The post modern indian literature is a big blob which makes no sense to me collectively be it Rushide, Roy, Sen or Ghosh .. BUT then comes along the collected works of a desi@Warthon PhD who uses simple stories to weave together a book that is disparate yet cohesive, high hand intellectual yet true to the storytellers tradition.
The 75 shorts (By the authors admission they are not stories themselves) cover a range of emotions. From a twisted take on a well-known classic (Juliet) to an intimate moment spent with oneself (Solitude, The Treadmill) to an omelette recipe that pokes fun at our pretentious self . There is no central theme to the book, stories are desperate and yet you don’t feel distaste when the theme swiftly changes. This is largely to the way each story presents itself, its a like a peeping window to the act midway or post-climax. The characters are not introduced – not even named in most, at times there seems to be no purpose why the author chose to describe an episodes (Toast).
A short on my favourite shorts 🙂
The Vacation – Story of a stranded bride who finds freedom on her honeymoon.

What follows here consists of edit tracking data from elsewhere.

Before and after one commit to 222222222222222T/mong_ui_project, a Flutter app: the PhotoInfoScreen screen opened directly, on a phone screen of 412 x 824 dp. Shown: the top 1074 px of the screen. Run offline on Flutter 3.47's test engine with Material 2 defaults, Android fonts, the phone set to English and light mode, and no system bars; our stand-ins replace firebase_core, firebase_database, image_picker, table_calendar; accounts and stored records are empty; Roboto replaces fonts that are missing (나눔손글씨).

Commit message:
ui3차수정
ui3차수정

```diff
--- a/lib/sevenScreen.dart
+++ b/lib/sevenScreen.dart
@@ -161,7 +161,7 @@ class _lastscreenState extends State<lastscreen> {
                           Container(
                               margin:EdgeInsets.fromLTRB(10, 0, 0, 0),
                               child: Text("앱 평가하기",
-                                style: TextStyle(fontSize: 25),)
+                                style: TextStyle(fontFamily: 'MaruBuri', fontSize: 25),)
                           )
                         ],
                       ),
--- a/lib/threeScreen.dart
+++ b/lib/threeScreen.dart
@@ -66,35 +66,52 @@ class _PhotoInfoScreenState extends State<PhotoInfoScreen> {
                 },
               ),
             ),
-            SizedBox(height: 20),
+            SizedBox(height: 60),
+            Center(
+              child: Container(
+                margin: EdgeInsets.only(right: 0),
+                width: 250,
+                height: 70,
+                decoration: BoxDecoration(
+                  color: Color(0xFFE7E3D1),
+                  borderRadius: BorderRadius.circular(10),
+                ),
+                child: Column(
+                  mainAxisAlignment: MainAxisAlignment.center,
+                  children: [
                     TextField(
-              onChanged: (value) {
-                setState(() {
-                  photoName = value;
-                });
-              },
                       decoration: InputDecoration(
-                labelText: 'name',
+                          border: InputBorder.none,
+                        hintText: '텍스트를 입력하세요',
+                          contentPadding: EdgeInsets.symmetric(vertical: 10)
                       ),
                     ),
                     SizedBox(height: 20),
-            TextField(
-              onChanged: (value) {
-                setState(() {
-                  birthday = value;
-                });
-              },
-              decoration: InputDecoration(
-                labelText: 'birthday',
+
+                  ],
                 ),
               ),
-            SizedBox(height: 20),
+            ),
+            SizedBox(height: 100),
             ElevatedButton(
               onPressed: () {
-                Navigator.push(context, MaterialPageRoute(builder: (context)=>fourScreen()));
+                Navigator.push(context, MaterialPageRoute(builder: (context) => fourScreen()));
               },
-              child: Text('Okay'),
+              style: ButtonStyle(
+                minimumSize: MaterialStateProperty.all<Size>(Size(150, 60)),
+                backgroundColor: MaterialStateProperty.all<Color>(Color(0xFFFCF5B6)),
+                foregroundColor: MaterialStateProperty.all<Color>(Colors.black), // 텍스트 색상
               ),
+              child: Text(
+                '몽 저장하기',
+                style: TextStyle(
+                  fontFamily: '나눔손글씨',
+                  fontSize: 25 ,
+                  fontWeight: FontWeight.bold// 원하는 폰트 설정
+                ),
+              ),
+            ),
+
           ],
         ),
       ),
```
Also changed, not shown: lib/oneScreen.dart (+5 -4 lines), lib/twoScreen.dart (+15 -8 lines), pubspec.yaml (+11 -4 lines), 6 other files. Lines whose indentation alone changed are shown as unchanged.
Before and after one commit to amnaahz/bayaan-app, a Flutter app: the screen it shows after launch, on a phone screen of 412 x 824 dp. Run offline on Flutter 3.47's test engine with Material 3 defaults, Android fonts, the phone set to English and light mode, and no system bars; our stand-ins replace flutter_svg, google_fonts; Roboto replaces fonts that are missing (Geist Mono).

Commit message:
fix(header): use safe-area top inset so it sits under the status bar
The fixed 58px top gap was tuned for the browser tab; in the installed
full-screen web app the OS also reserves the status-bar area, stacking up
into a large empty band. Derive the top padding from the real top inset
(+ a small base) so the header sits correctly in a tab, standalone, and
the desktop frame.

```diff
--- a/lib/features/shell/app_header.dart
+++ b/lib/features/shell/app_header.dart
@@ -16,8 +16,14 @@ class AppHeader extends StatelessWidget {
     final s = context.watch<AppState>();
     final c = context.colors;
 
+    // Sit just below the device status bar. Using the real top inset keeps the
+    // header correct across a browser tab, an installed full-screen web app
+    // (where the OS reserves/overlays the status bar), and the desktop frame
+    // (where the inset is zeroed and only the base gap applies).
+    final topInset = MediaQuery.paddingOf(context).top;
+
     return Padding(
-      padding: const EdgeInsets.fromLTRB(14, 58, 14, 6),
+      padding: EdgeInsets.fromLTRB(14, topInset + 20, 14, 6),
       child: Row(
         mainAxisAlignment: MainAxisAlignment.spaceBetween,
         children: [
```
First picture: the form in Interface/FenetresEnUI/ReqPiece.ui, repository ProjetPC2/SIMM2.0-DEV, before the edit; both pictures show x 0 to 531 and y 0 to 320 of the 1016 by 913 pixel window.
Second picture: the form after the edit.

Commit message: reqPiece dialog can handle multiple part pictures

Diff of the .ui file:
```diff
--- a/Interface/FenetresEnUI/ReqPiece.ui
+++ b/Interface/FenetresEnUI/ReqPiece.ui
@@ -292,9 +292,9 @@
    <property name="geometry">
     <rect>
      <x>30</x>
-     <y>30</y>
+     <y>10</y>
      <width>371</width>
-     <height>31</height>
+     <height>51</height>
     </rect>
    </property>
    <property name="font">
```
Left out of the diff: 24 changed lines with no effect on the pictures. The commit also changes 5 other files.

Rock Paper Scissors – a small playground conversation makes us wonder what world we are letting our kids grow up in.
Identification – May feel like necrophilia but honest and heartbreaking.
Victoria – Funny, how men think.
Juliet – A classic turned on its head. The villain is still curiosity and shame.
The Interruption – Reading a couples mind when the phone rings as they are making love.
Take One – brilliant conversation, i may actually have one day!
Dice – went over my head, couldn’t understand it.
Going back – How it will never be the same again.
Daedalus – A fathers remorse on his sons death.
Love Story – Why real and honest love stories are boring. Cute.
Then we have the dark set – The Perfect House, The Shirt, Solitude, The Treadmill, Atlas, Unsaved – Makes a compelling read. Soulful, severe and sombre few, romance death, few make solitude sexy.
Where Shall We Go for Dinner – Its the one story i would recommend everyone to read. A lovers tiff – the eventual patch up – makes for a cute read. Yes, i am recommending a cute love story, beat that!
The book has some unique features that made me pick it up from Blossoms in Bangalore. It has its title and page numbers on the side and it had a witty, self deprecating introduction and back page.
Also, a book that has a French title is a COMPLETE chick magnet 😉
Aseem is an IIM-A alumni and this book is fighting hard to regain the faith lost by many a Bhagats. His book blog.